THE story of Tom Brown, the hero subpostmaster from north Durham who fought off armed robbers and was wrongly accused of stealing £85,000 by the Post Office, is heartbreaking.

He died before Christmas without seeing this year’s indignation, without being exonerated and without being compensated for being driven into bankruptcy – although we are never going to be able to compensate people adequately for their lost decades. However much money they are given, those years can never be reinstated.

The Northern Echo reported fully on his case in 2017, which his MP, Kevan Jones, has been fighting since 2010. Mr Jones should be congratulated for his steadfastness and there are also Conservative MPs who have also been diligently banging their heads against the Post Office’s wall of obfuscation and deception – viewers of the excellent ITV series will know the name of Lord James Arbuthnot for one.

We also think the current government is right to rush through a law exonerating the subpostmasters.

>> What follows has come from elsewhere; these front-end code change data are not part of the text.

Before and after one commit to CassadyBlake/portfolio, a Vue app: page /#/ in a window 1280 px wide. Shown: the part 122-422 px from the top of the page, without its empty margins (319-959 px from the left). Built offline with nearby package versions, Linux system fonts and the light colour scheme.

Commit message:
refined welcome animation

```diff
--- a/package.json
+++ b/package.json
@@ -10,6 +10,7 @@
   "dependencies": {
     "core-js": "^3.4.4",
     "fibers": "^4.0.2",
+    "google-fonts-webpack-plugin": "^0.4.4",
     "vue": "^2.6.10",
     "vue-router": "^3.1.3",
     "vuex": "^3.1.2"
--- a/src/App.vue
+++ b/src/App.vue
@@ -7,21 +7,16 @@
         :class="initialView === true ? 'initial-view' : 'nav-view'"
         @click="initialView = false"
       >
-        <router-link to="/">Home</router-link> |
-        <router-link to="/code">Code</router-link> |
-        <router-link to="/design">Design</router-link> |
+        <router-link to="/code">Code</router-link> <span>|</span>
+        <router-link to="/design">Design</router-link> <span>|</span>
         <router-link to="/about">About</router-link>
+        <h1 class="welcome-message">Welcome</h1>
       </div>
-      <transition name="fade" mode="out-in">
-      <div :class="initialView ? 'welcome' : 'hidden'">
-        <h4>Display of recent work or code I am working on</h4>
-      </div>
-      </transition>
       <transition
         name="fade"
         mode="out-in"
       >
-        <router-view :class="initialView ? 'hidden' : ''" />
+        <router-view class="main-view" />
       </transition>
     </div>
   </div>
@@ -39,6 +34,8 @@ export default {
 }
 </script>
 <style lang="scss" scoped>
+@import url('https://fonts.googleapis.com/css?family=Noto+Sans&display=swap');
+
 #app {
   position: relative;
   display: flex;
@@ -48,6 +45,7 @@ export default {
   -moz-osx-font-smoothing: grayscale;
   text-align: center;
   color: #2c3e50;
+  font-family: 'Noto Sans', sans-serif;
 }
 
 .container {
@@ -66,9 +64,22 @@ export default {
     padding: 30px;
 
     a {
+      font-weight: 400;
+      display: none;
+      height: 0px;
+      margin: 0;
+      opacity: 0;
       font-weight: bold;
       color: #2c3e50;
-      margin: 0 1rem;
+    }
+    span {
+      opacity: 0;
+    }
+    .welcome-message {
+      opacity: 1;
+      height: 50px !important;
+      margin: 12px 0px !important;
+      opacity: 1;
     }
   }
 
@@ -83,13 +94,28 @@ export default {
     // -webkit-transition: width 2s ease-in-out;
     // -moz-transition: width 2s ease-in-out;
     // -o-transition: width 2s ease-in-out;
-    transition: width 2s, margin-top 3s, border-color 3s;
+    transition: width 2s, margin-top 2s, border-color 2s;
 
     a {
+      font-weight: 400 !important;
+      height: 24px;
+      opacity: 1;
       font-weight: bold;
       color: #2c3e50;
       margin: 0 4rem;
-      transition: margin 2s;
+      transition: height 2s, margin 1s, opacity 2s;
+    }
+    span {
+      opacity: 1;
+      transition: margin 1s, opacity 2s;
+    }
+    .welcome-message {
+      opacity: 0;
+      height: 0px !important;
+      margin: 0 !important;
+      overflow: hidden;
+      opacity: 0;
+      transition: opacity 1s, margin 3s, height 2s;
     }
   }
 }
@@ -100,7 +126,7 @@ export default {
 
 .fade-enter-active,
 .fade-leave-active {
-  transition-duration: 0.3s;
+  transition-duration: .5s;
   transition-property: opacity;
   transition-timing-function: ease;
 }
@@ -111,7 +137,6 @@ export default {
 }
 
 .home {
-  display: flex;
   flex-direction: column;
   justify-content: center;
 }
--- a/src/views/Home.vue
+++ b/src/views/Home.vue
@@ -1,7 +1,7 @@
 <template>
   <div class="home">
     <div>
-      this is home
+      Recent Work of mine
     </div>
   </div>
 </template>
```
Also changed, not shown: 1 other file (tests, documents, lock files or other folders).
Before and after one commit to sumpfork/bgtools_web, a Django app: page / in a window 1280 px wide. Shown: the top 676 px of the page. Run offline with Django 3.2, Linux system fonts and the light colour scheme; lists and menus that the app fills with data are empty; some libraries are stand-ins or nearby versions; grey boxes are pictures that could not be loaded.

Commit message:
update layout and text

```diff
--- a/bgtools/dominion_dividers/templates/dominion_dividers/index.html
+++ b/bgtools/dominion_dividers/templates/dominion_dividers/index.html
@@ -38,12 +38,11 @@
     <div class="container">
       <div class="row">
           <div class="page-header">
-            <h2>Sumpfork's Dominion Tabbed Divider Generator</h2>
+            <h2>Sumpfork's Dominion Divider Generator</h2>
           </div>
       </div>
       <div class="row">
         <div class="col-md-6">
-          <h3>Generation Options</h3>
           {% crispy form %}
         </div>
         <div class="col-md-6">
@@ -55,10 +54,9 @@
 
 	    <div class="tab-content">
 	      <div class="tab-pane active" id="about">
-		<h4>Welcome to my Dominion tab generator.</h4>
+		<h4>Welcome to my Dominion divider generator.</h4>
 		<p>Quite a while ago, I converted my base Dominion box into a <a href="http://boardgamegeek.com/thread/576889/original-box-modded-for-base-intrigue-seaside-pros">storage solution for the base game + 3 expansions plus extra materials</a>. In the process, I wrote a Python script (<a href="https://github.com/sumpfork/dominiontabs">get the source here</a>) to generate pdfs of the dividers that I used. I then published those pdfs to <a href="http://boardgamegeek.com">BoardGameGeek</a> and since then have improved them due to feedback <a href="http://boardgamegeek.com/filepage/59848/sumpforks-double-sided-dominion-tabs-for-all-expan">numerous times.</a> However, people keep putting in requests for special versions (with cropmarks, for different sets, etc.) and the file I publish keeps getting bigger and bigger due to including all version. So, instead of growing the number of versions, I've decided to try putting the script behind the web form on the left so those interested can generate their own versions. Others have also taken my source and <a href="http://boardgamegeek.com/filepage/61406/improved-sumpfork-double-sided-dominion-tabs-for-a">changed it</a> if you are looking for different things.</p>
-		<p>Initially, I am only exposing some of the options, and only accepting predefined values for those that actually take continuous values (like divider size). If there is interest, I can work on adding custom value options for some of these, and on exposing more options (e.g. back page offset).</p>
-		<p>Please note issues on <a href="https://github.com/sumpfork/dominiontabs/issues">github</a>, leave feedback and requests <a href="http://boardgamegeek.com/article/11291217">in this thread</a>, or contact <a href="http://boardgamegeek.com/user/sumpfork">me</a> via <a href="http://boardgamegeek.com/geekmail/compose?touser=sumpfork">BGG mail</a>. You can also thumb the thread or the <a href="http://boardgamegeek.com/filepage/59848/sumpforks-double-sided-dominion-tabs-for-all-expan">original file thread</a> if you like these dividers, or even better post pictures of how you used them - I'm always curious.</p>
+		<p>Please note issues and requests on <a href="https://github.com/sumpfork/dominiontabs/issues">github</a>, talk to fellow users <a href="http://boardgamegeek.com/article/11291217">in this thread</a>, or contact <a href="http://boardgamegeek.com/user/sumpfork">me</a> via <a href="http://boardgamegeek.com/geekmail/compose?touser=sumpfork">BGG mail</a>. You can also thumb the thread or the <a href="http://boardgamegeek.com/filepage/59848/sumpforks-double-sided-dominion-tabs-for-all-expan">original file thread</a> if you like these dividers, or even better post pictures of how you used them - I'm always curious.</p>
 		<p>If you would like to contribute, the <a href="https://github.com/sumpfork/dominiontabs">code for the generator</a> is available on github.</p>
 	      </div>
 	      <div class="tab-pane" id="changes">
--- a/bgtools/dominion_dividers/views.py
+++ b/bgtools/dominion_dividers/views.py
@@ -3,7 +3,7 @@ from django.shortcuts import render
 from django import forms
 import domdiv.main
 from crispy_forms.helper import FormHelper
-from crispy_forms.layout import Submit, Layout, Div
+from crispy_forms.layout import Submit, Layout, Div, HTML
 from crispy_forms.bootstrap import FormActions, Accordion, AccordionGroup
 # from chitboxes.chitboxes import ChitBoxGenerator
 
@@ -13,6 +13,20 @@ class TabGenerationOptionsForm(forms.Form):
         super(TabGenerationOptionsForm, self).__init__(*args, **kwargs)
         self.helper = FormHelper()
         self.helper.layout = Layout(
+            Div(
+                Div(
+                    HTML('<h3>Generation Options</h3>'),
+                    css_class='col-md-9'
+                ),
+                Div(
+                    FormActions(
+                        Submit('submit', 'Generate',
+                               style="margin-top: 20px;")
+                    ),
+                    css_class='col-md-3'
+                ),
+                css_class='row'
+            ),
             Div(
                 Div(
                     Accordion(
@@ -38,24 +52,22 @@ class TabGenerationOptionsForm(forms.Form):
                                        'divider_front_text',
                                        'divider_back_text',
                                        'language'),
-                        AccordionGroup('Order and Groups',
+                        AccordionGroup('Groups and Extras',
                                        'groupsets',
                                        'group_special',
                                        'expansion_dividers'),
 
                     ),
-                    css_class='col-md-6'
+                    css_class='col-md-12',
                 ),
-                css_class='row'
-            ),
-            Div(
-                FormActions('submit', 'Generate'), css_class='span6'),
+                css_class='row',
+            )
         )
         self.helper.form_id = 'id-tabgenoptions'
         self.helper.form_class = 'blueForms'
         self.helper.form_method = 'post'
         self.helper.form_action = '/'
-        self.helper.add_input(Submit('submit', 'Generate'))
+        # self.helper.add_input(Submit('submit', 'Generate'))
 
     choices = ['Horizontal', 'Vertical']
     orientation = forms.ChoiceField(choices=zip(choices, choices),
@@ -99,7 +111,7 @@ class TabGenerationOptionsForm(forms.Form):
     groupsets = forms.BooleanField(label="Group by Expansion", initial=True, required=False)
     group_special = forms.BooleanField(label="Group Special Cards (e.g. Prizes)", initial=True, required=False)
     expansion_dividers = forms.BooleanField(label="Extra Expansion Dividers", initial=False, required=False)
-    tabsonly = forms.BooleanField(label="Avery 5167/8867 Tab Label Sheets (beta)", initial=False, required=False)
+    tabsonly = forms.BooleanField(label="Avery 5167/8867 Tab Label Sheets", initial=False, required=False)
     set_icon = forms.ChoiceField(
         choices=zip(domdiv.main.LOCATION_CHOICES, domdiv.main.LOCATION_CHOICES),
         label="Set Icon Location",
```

Yes, there is something a little unsettling about Parliament interfering with the independence of the judiciary, but this is such an unprecedented case. Yes, there is also a chance that some postmasters who were guilty of fraud may be exonerated – but the Post Office built a case against them that was itself fraudulent as it was based on evidence from a dodgy computer system.

All subpostmasters should have the slate clean. They should go back to being innocent until proven guilty.

Each day, though, brings more questions for Post Office managers: which one of them thought it right to give bonuses to the investigators for a successful prosecution of a subpostmaster. However was that going to lead to a fair investigation into fellow workers like Tom Brown, who deserved to be respected rather than bullied? We sincerely hope he is now resting in peace.